Background: Chloroquine keratopathy is known as a disease with epithelial deposits in the cornea. The appearance of corneal changes does not seem to be related to dose and duration of treatment. Chloroquine accumulates in lysosomes. The purpose of this study was to investigate microscopic changes of corneal morphology in patients treated with chloroquine in vivo.
Patients and methods: Using the confocal slit scanning microscope, we examined 16 patients during chloroquine treatment and 4 patients after treatment. The patients' age was between 33 and 75 years. They were treated with chloroquine over a minimum period of 2 months up to a maximum period of 10 years.
Results: In 12 of 20 patients, corneal changes were visible. An atypical inverse reflectivity of basal cells in comparison to healthy volunteers was found. There were also deposits in the wing cell layer. We saw a higher density in the anterior stroma before the appearance of epithelial opacities, as well as in cases of keratopathy on slit-lamp examination and also after the cessation of chloroquine treatment. In one patient with long-term therapy, there were atypically shaped and branched nerves in the anterior stroma.
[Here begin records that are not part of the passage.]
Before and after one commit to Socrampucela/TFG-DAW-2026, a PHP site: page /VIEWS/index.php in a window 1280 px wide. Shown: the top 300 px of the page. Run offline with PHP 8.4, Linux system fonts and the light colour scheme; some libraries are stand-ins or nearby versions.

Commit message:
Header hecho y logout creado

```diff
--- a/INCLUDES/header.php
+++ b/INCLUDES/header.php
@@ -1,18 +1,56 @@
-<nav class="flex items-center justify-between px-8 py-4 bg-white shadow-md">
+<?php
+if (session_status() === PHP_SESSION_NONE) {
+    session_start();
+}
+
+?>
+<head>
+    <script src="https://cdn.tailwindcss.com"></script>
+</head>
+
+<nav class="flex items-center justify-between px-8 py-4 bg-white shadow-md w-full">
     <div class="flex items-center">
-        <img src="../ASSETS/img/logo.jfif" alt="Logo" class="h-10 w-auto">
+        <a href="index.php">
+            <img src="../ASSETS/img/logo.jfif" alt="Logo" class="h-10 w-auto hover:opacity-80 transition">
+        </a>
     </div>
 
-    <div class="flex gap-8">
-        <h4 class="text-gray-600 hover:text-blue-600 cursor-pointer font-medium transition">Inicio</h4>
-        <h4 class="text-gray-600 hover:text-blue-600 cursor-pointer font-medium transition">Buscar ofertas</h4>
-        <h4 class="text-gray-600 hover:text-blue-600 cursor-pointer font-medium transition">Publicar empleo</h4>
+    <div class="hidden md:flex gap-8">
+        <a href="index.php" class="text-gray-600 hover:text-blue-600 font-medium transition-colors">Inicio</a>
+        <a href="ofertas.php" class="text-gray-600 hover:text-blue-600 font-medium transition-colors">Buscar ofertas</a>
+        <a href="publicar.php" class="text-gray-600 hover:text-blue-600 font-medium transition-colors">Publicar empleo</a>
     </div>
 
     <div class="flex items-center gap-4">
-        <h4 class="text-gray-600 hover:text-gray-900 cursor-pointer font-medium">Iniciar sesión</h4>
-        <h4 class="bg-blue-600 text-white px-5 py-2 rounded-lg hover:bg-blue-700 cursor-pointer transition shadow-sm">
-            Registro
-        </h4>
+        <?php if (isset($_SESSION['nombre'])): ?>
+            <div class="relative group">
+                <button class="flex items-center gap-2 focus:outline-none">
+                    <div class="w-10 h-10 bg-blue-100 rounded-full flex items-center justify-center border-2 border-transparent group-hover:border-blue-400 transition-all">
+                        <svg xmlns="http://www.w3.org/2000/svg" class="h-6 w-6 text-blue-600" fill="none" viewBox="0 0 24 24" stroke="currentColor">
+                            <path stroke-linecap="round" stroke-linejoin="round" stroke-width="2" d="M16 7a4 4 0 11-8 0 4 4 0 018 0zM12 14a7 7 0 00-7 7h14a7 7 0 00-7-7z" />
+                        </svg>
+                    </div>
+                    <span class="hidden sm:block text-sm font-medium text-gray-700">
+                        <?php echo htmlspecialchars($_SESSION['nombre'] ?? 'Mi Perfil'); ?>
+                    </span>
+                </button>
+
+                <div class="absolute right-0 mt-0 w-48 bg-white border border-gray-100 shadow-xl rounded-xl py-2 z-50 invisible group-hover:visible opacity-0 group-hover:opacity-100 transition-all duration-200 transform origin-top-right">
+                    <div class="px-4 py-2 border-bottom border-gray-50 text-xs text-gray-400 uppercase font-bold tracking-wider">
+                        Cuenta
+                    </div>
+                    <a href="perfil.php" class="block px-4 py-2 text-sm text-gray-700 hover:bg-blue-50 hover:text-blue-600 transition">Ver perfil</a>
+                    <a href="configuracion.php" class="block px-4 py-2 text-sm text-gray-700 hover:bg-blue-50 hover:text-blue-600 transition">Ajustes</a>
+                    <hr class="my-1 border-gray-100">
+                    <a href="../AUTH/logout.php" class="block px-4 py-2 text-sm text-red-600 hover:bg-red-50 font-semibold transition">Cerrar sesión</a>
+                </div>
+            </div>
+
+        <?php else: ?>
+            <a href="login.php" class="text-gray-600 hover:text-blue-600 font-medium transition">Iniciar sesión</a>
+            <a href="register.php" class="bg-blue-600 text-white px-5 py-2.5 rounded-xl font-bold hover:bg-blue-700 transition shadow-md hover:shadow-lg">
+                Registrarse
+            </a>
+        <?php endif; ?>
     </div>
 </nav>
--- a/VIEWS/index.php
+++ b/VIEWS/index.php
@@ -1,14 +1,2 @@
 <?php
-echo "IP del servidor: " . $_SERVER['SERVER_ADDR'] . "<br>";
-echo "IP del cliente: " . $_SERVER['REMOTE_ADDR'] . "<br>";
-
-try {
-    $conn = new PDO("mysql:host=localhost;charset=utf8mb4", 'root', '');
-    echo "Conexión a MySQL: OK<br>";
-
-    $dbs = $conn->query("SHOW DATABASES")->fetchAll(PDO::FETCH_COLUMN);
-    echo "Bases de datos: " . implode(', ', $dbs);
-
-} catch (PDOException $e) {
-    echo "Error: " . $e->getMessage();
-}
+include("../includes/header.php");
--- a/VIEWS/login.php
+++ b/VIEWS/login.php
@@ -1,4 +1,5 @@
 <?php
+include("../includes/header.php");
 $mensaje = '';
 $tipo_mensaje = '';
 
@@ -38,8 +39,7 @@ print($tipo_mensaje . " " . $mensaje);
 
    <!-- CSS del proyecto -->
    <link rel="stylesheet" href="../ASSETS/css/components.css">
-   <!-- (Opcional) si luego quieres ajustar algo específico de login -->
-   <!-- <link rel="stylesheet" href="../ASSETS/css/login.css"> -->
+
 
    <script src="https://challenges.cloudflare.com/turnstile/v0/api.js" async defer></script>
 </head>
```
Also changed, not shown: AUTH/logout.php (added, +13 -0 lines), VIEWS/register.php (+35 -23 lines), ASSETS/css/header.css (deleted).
Conclusions: Using confocal microscopy, it was in some cases possible to detect changes in the corneal morphology before these changes could be detected by slit-lamp examination. As a result of this study we found that chloroquine keratopathy is not limited to the epithelium but can affect the anterior stroma and possibly neural structures.